What Causes Acne Scars Part 1

A scar is a result of biological wound repair process of the skin, which we generally unwelcome. Wound repair is a normal healing process of the skin that results to annoying dark spots or raised marks.

Acne scars are formed from damaged dermis and are basically the product of an inflamed lesion, such as a papule, pustule, or cyst. Inflamed acne occurs when a follicle becomes swollen with clogged oil, dead skin cells, and bacteria. An inflamed follicle causes a break in the tissues which later formed into scars in the skin.

Types of Inflamed Acne Lesions

When the skin is damaged, the skin produces new collagen to repair the injured tissues. Collagen is produce to give the skin strength and flexibility from being injured. However, the end result is not as flawless and smooth as its original texture.


During the healing process, the skin produces excess collagen to help in the skin repair.
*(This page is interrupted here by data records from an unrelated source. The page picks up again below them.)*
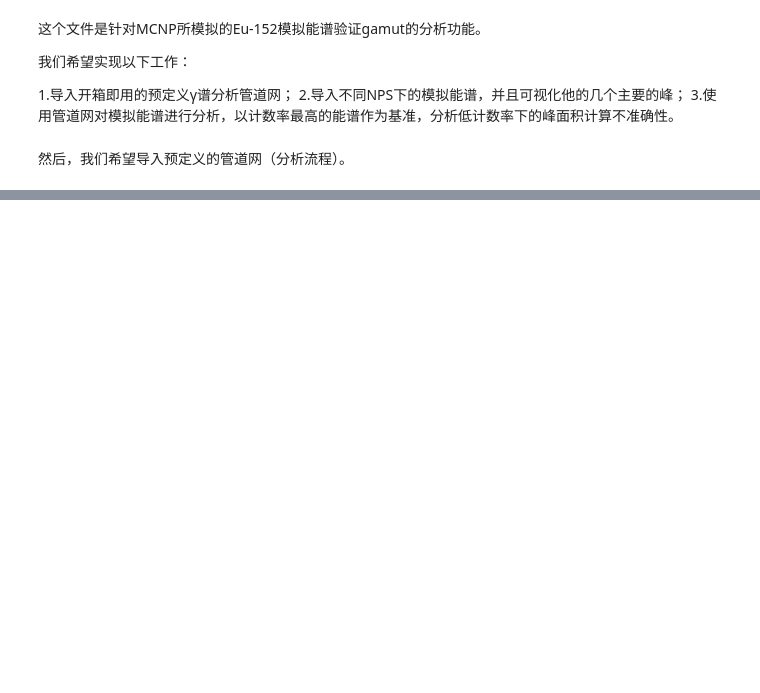
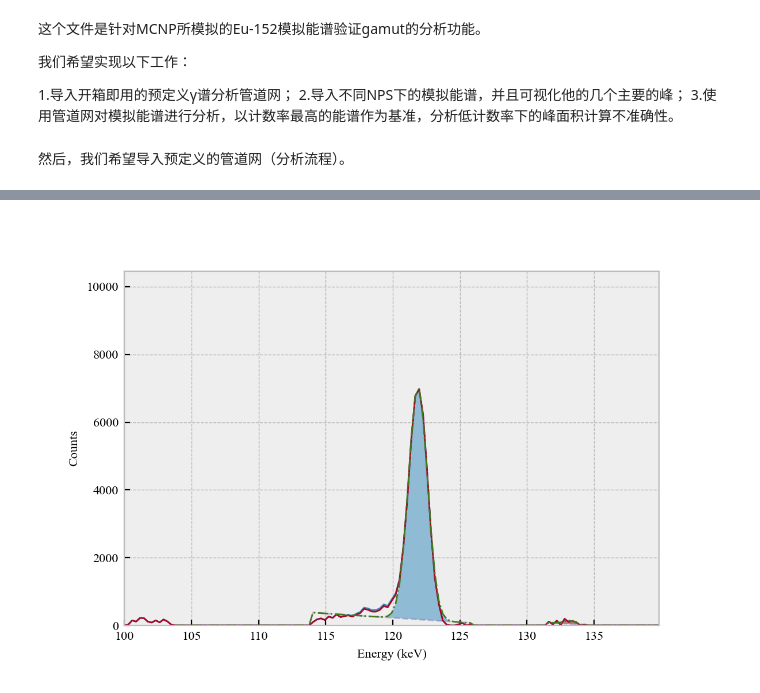
Before and after one commit to thu-inet/Gamut, a Jupyter notebook: 模拟Eu152能谱分析.ipynb, the cells around one changed output, grey strips where cells are left out. Cells and saved outputs as stored; diff of their text form; code cells hidden in the pictures; blank space fills up the shorter version.

```diff
--- a/模拟Eu152能谱分析.ipynb
+++ b/模拟Eu152能谱分析.ipynb
@@ -58,14 +85,16 @@ import pathlib
 import pandas as pd
 from re import match
 
-folder = pathlib.Path(r'E:\Gamut_dev\spectrum_analysis\模拟Eu152能谱分析')
+folder = pathlib.Path(r'E:\Gamut_dev\spectrum_analysis\模拟Eu152能谱2\test spectra')
 files = folder.glob('*.out')
 
 combined_results = []
+specs = []
 for file in files:
     output = folder / (file.stem +'.xlsx')
     if output.exists():
         df = pd.read_excel(str(output))
+        spec = gamspec.Spectrum.from_xml(folder / (file.stem +'.xml'))
     else:
         spectrum = gamspec.Spectrum.from_MCNP(str(file))
         pipenet([spectrum])
@@ -73,9 +102,6 @@ for file in files:
         spec.export_to_xml(folder / (file.stem +'.xml'))
         df = spec.export_to_pandas()
         df.to_excel(str(output))
-
-    df['NPS'] = int(match(r'Eu152_benchmark_(\d+)', file.stem).group(1))
+    df['NPS'] = int(match(r'Eu152_test_new_(\d+)', file.stem).group(1))
     combined_results.append(df)
+    specs.append(spec)
-# %%
-spec = gamspec.Spectrum.from_MCNP(r'E:\Gamut_dev\spectrum_analysis\模拟Eu152能谱分析\Eu152_benchmark_60000.out')
-pipenet([spec])
@@ -131,6 +119,0 @@ False
-# %%
-files = folder.glob('*.out')
-for file in files:
-    print(str(file))
-    spec = gamspec.Spectrum.from_MCNP(str(file))
-    print(len(spec))
@@ -206,0 +192,3 @@ PermissionError: [Errno 13] Permission denied: 'results_simulated_Eu152_selected
+# %%
+out = spec.slice((100, 140)) >> gamspec.SNIPStripper(8, baseline=False) >> gamspec.RegionPeakFitter(3, baseline=True)
+out.peaks
@@ -206,0 +222,13 @@ PermissionError: [Errno 13] Permission denied: 'results_simulated_Eu152_selected
+# %%
+%matplotlib widget
+plt.close()
+# origin = gamspec.Spectrum.from_MCNP(r'E:\Gamut_dev\spectrum_analysis\模拟Eu152能谱2\test spectra\Eu152_test_new_6000000.out')
+# origin.plot()
+# spec = specs[0]
+# spec.plot_peaks()
+spec.plot()
+out.plot()
+out.plot_peaks()
+plt.show()
+# %% [output]
+[figure, added]
```
Also changed, not shown: parts of 11 cells of this notebook, 4 other files.
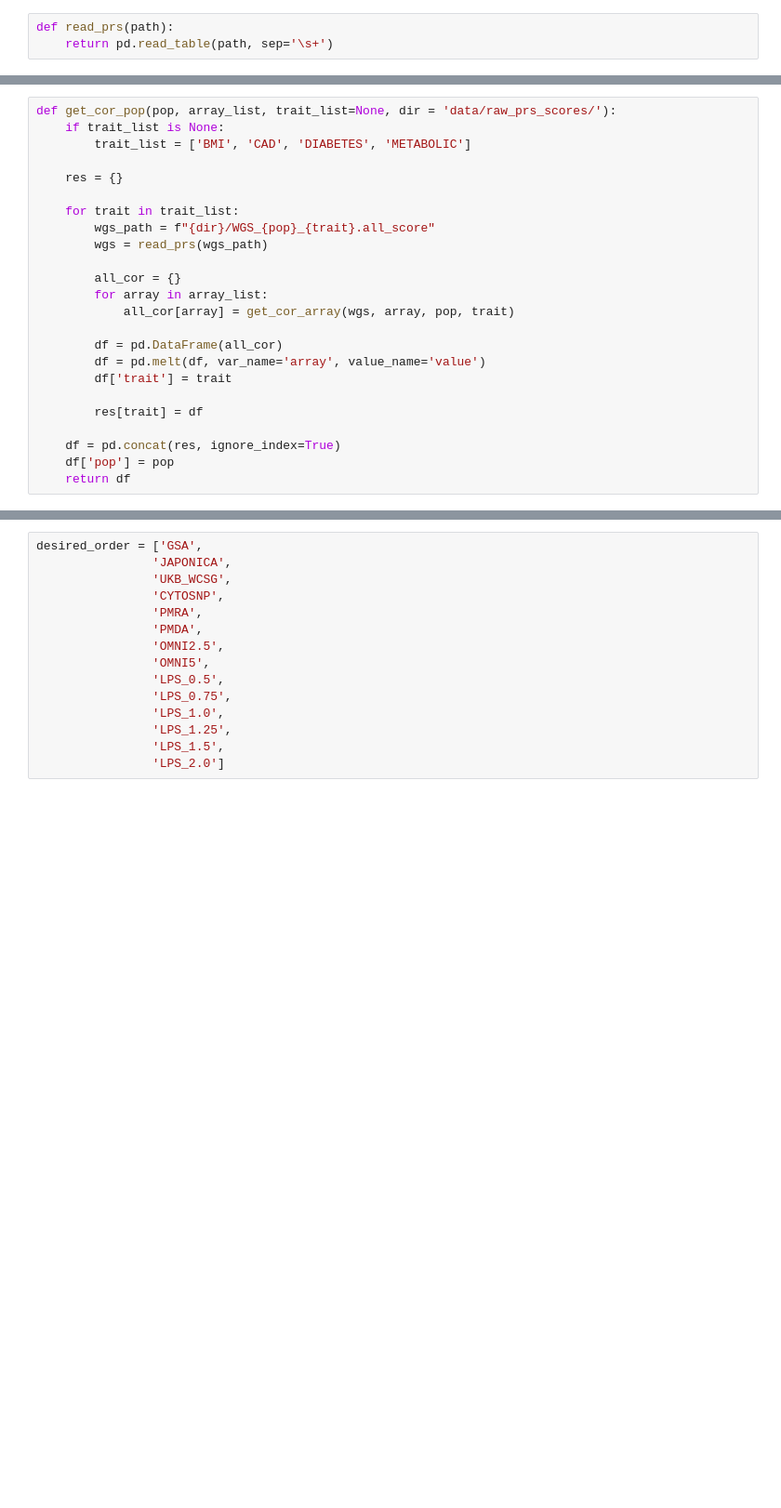
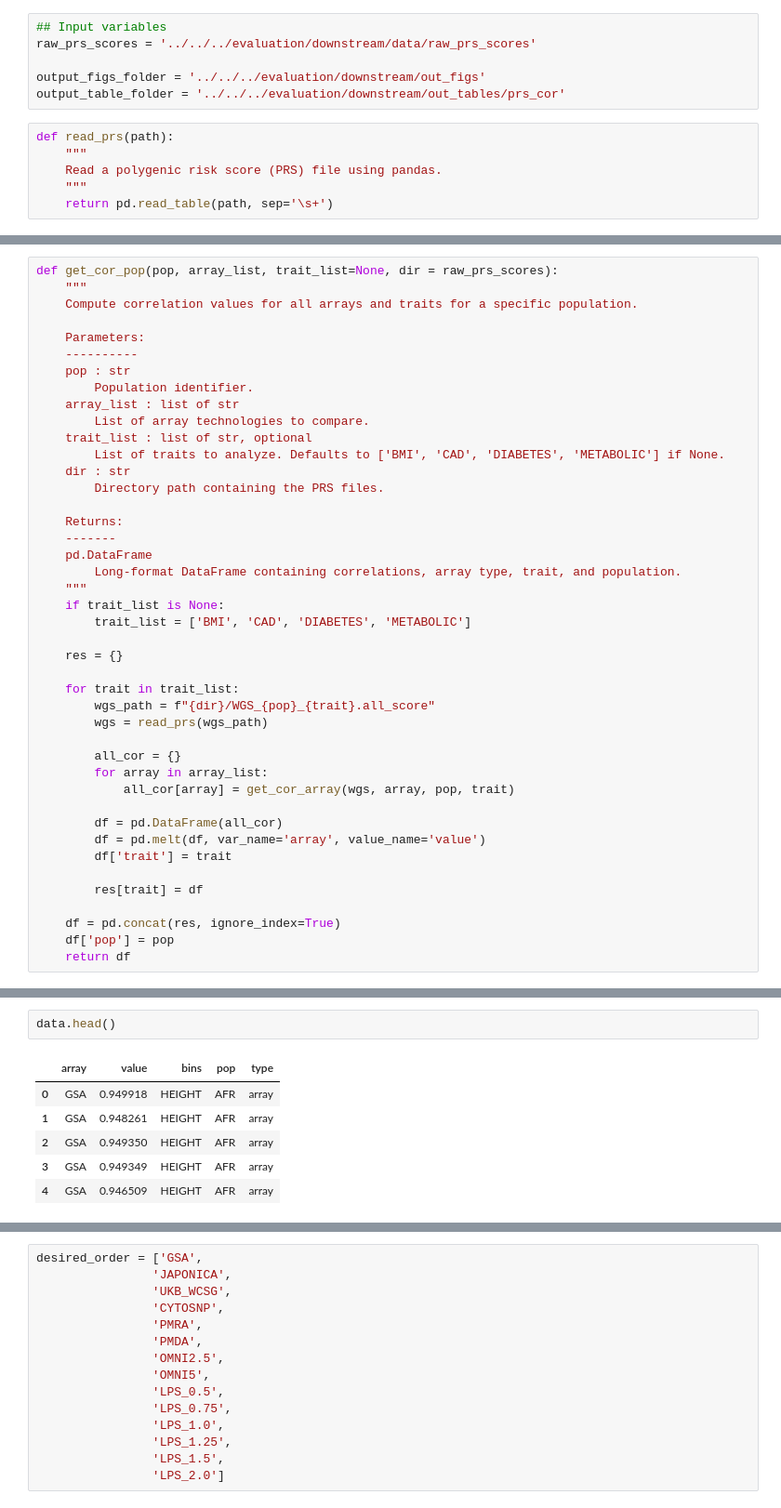
Before and after one commit to KTest-VN/lps_paper, a Jupyter notebook: docs/evaluation/jupyter-files/03.prs_cor.ipynb, the cells around one changed output, grey strips where cells are left out. Shown: that part at 93% size. Saved outputs shown, nothing was run; the diff lists cells and outputs as text; blank space fills up the shorter version.

Commit message:
update: revise PGS Correlation visualizing

```diff
--- a/docs/evaluation/jupyter-files/03.prs_cor.ipynb
+++ b/docs/evaluation/jupyter-files/03.prs_cor.ipynb
@@ -8,5 +29,14 @@ import numpy as np
+# %%
+## Input variables
+raw_prs_scores = '../../../evaluation/downstream/data/raw_prs_scores'
+
+output_figs_folder = '../../../evaluation/downstream/out_figs'
+output_table_folder = '../../../evaluation/downstream/out_tables/prs_cor'
 # %%
 def read_prs(path):
+    """
+    Read a polygenic risk score (PRS) file using pandas.
+    """
     return pd.read_table(path, sep='\s+')
 # %%
 
@@ -20,6 +69,25 @@ def get_cor_array(wgs, array, pop, trait, dir = 'data/raw_prs_scores'):
     return res
 # %%
-def get_cor_pop(pop, array_list, trait_list=None, dir = 'data/raw_prs_scores/'):
+def get_cor_pop(pop, array_list, trait_list=None, dir = raw_prs_scores):
+    """
+    Compute correlation values for all arrays and traits for a specific population.
+
+    Parameters:
+    ----------
+    pop : str
+        Population identifier.
+    array_list : list of str
+        List of array technologies to compare.
+    trait_list : list of str, optional
+        List of traits to analyze. Defaults to ['BMI', 'CAD', 'DIABETES', 'METABOLIC'] if None.
+    dir : str
+        Directory path containing the PRS files.
+
+    Returns:
+    -------
+    pd.DataFrame
+        Long-format DataFrame containing correlations, array type, trait, and population.
+    """
     if trait_list is None:
         trait_list = ['BMI', 'CAD', 'DIABETES', 'METABOLIC']
 
@@ -95,0 +161,9 @@ import numpy as np
+# %%
+data.head()
+# %% [output]
+|  | array | value | bins | pop | type |
+| 0 | GSA | 0.949918 | HEIGHT | AFR | array |
+| 1 | GSA | 0.948261 | HEIGHT | AFR | array |
+| 2 | GSA | 0.949350 | HEIGHT | AFR | array |
+| 3 | GSA | 0.949349 | HEIGHT | AFR | array |
+| 4 | GSA | 0.946509 | HEIGHT | AFR | array |
```
Also changed, not shown: parts of 19 cells of this notebook, 7 other files.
Too much collagen forms a mass of raised tissue on the skin's surface. It appears as red raised lump which commonly occur within 4 to 8 weeks after an infected skin injuries.


One serious type of excessive scarring is known as Keloid scars since it can grow into large, benign tumorous neoplasms. Keloid scars are common for dark skinned people, but can occur on anyone. It can be very itchy or painful sometimes, but it is completely harmless and non-cancerous.


One type of acne looks sunken, pitted appearance on the surface of the skin, which is known as atrophic scars. Due to the loss of underlying fat or muscles supporting the skin, scars appear depressed. This type of scarring is commonly related with chickenpox, acne, skin infections, surgery, or accidents.

Stretch marks

Striae or stretch marks are another form of scars which are generally caused by rapid skin stretching or when the skin is pressured during the healing process. This is commonly associated during pregnancy, significant weight gain, or adolescent growth spurts.

Inflammation has the greatest impact on the development of scars. Inflamed wounds or deep breaks on the skin have the more likelihood for scarring to transpire. Sometimes, post-inflammatory hyperpigmentation (PIH) can be mistaken as scar, but this is a temporary discoloration of the skin which will eventually fade as time goes by. Retin A is the medication of choice to speed up fading time.

Even with the most definite treatment, acne scars may still develop. So, it is best to reduce inflammatory breakout as much as possible; visiting your dermatologist will be very helpful.